The three channels on which recruiters declared investing the most in 2013:
- Social networks (73%)
- Recommendations (62%)
- Their career site (61%)
Some 64% of recruiters said their top candidates came from recommendations. The recommended candidates were also hired more quickly (29 days for a recommended candidate, 39 days for a candidate from a job board, 45 days for a candidate that posted via a career site) and remained longer at the company (43% stayed longer than three years, compared with 14% for candidates from job boards).
Some 68% of the companies offered compensation for recommendations, such as a bonus or other form of remuneration.
“The first characteristic of a good coopter is not to be a bonus hunter but rather a distributor of opportunities. The recommendation bonus, called a “keyprime” at Keycoopt, rewards the coopter when their candidate is recruited, but it is only there to highlight the collaborative model of this approach. It is an important lever but cannot in itself be the driving force,” says Keycoopt’s Nicolas Crestel.
The difficult art of cooptation…
“A bad recommendation hurts both parties: first, the coopter, whose expertise suffers because of the failure to identify the right profile; then the cooptee, because a bad recommendation means a lot of wasted time. A good recommendation calls for an awareness of one’s network, as well as a bit of know-how and reflection,” adds Nicolas Crestel.

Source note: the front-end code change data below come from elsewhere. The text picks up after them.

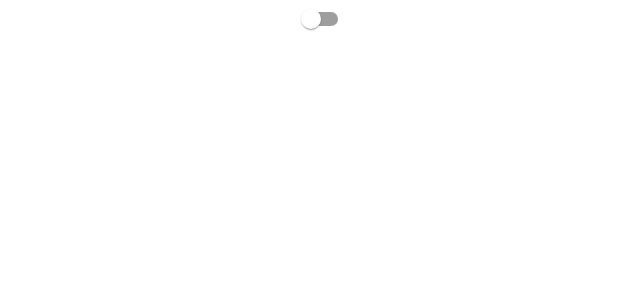
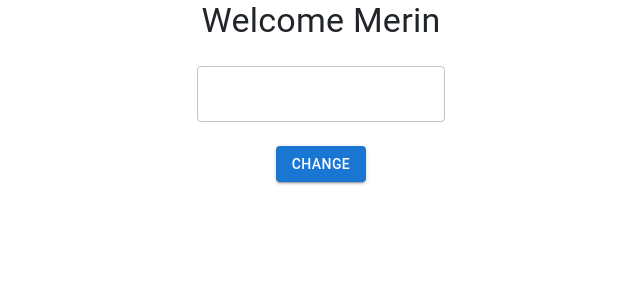
Before and after one commit to Merin71/react_example, a React (Create React App) app: page / in a window 1280 px wide. Shown: the top 300 px of the page, without its empty margins (319-959 px from the left). Built offline with nearby package versions, Linux system fonts and the light colour scheme; the HTML template or start-up script is replaced by a standard one.

Commit message:
first commit

```diff
--- a/public/index.html
+++ b/public/index.html
@@ -1,6 +1,8 @@
 <!DOCTYPE html>
 <html lang="en">
   <head>
+    <link href="https://cdn.jsdelivr.net/npm/bootstrap@5.3.2/dist/css/bootstrap.min.css" rel="stylesheet"
+    integrity="sha384-T3c6CoIi6uLrA9TneNEoa7RxnatzjcDSCmG1MXxSR1GAsXEV/Dwwykc2MPK8M2HN" crossorigin="anonymous">
     <meta charset="utf-8" />
     <link rel="icon" href="%PUBLIC_URL%/favicon.ico" />
     <meta name="viewport" content="width=device-width, initial-scale=1" />
@@ -39,5 +41,8 @@
       To begin the development, run `npm start` or `yarn start`.
       To create a production bundle, use `npm run build` or `yarn build`.
     -->
+    <script src="https://cdn.jsdelivr.net/npm/bootstrap@5.3.2/dist/js/bootstrap.bundle.min.js"
+    integrity="sha384-C6RzsynM9kWDrMNeT87bh95OGNyZPhcTNXj1NW7RuBCsyN/o0jlpcV8Qyq46cDfL"
+    crossorigin="anonymous"></script>
   </body>
 </html>
--- a/src/App.js
+++ b/src/App.js
@@ -9,10 +9,10 @@ function App() {
   return (
     <div className='App'>
 
-      <Switch>
-        <Route path='/' Component ={StateBasics}/>
-        <Route path='/form' Component={SampleForm}/>
-      </Switch>
+      <Routes>
+        <Route path='/' element ={<StateBasics/>}/>
+        <Route path='/form' element={<SampleForm/>}/>
+      </Routes>
 
     </div>
   );
```
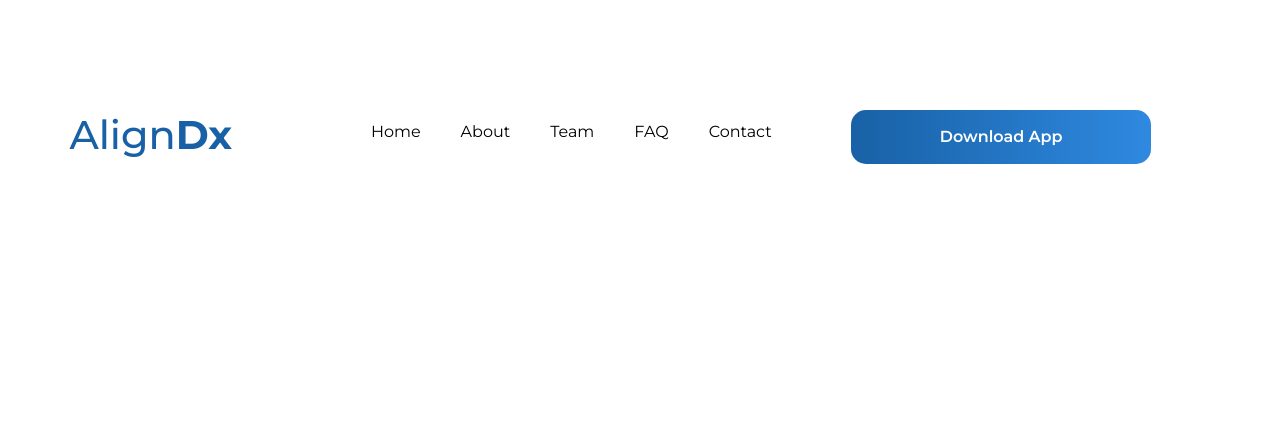
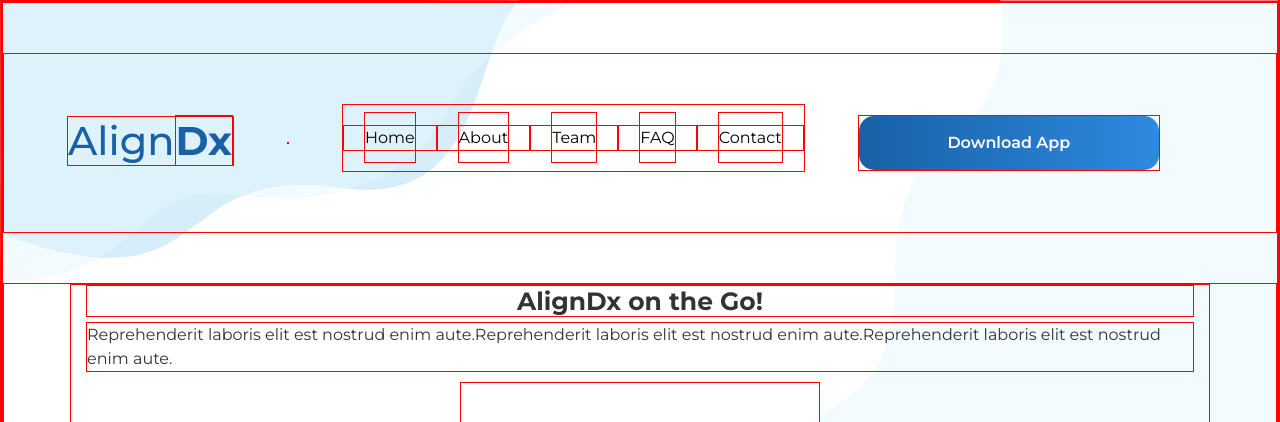
Before and after one commit to doxeylab/aligndx, a React (Create React App) app in the folder pocd-seq-app/: page /download in a window 1280 px wide. Shown: the top 422 px of the page. Built offline with nearby package versions, Linux system fonts and the light colour scheme; grey boxes are pictures that could not be loaded.

Commit message:
download pg

```diff
--- a/pocd-seq-app/src/App.js
+++ b/pocd-seq-app/src/App.js
@@ -7,6 +7,7 @@ import About from './pages/About';
 import Team from './pages/Team';
 import FAQ from './pages/FAQ';
 import Result from './pages/Result';
+import DownloadPage from './pages/DownloadPage';
 
 
   function App() {
@@ -20,6 +21,7 @@ import Result from './pages/Result';
           <Route path='/contact' component={Contact} />
           <Route path='/FAQ' component={FAQ} />
           <Route path='/team' component={Team} />
+          <Route path='/download' component={DownloadPage} />
           <Route path='/result' component={Result} />
         </Switch>
       </Router>
--- a/pocd-seq-app/src/components/FileUploader.js
+++ b/pocd-seq-app/src/components/FileUploader.js
@@ -1,4 +1,3 @@
-
 import React, { useState, useEffect, useRef } from "react";
 // eslint-disable-next-line
 import UploadService from "../services/FileUploadService";
@@ -9,7 +8,7 @@ import LoadingSpinner from './LoadingSpinner';
 
 
 const FileUploader = () => {
-
+  // eslint-disable-next-line
   const [loading, setLoading] = useState(false);
   const [selectedFiles, setSelectedFiles] = useState([]);
   // eslint-disable-next-line
--- a/pocd-seq-app/src/components/Navbar.js
+++ b/pocd-seq-app/src/components/Navbar.js
@@ -1,5 +1,5 @@
 import React, { useState } from 'react';
-import { Button } from '../pages/Download';
+import { Button } from '../pages/HomeBtn';
 import { Link } from 'react-router-dom';
 
 function Navbar() {
--- a/pocd-seq-app/src/components/ResultAxios.js
+++ b/pocd-seq-app/src/components/ResultAxios.js
@@ -2,7 +2,7 @@ import React, {useState, useEffect} from 'react';
 import axios from 'axios';
 
 
-const ResultAnalysis = () => {
+const ResultAxios = () => {
   // eslint-disable-next-line
   const [result, setResult] = useState(null);
 
@@ -23,4 +23,4 @@ const ResultAnalysis = () => {
    )
 }
 
-export default ResultAnalysis
+export default ResultAxios;
--- /dev/null
+++ b/pocd-seq-app/src/pages/DownloadAppBtn.js
@@ -0,0 +1,10 @@
+import React from 'react';
+
+
+export function Button() {
+  return (
+    <a href='https://play.google.com/store'>
+      <button className='download-app-btn'>Download App</button>
+    </a>
+  );
+}
--- /dev/null
+++ b/pocd-seq-app/src/pages/DownloadPage.js
@@ -0,0 +1,36 @@
+import React from 'react';
+import { Container } from 'react-bootstrap';
+import topLeftBackground from '../assets/topLeftBackground.svg';
+import rightBackground from '../assets/rightBackground.svg';
+import demo_video from '../assets/demo_video.mp4';
+import { Button } from '../pages/DownloadAppBtn';
+
+const DownloadPage = () => {
+  return (
+      <>
+         <div className="download-page">
+                <Container className="download-page-wrapper">
+
+                    <h1 className="download-page-text">AlignDx on the Go!</h1>
+                        <p>
+                            Reprehenderit laboris elit est nostrud enim aute.Reprehenderit laboris elit est nostrud enim aute.Reprehenderit laboris elit est nostrud enim aute.
+                        </p>
+                            <video width="360" height="640" className="download-page-video"
+                                autoPlay
+                                loop
+                                muted
+                            >
+                                <source src={demo_video} type="video/mp4"/>
+                            </video>
+
+                    <Button />
+
+                </Container>
+                <img className="topLeftBackground" src={topLeftBackground} alt='topLeftBackground' />
+                <img className="rightBackground" src={rightBackground} alt='rightBackground' />
+            </div>
+      </>
+  );
+}
+
+export default DownloadPage;
--- a/pocd-seq-app/src/pages/Result.js
+++ b/pocd-seq-app/src/pages/Result.js
@@ -1,5 +1,4 @@
 import React from 'react';
-
 import { Container, Row, Col } from 'react-bootstrap';
 import topLeftBackground from '../assets/topLeftBackground.svg';
 import rightBackground from '../assets/rightBackground.svg';
@@ -37,8 +36,6 @@ const Result = () => {
                         </Col>
                     </Row>
 
-
-
                 </Container>
                 <img className="topLeftBackground" src={topLeftBackground} alt='topLeftBackground' />
                 <img className="rightBackground" src={rightBackground} alt='rightBackground' />
--- /dev/null
+++ b/pocd-seq-app/src/styles/componentStyles/DownloadPage.css
@@ -0,0 +1,18 @@
+* {
+    border:1px solid red;
+}
+
+.download-page-video {
+    display:flex;
+    align-items: center;
+    justify-content: center;
+    margin:0 auto;
+}
+
+.download-page {
+    margin-bottom: 3rem;
+}
+
+.download-page-text {
+    text-align: center;
+}
--- a/pocd-seq-app/src/styles/main.scss
+++ b/pocd-seq-app/src/styles/main.scss
@@ -17,3 +17,4 @@
 @import "./componentStyles/Navbar.css";
 @import "./componentStyles/LoadingPage.css";
 @import "./componentStyles/Result.css";
+@import "./componentStyles/DownloadPage.css";
```
Also changed, not shown: pocd-seq-app/src/pages/HomeBtn.js (renamed from pocd-seq-app/src/pages/Download.js), 1 other file (tests, documents, lock files or other folders).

Such results incite me to develop my own sense of cooptation and take a greater interest in the top profiles in my network. … I’m writing that down in my HR plan for 2014!
Sources: Etude Sourcing Cadres APEC 2013, Keycoopt, The social referral /March 2013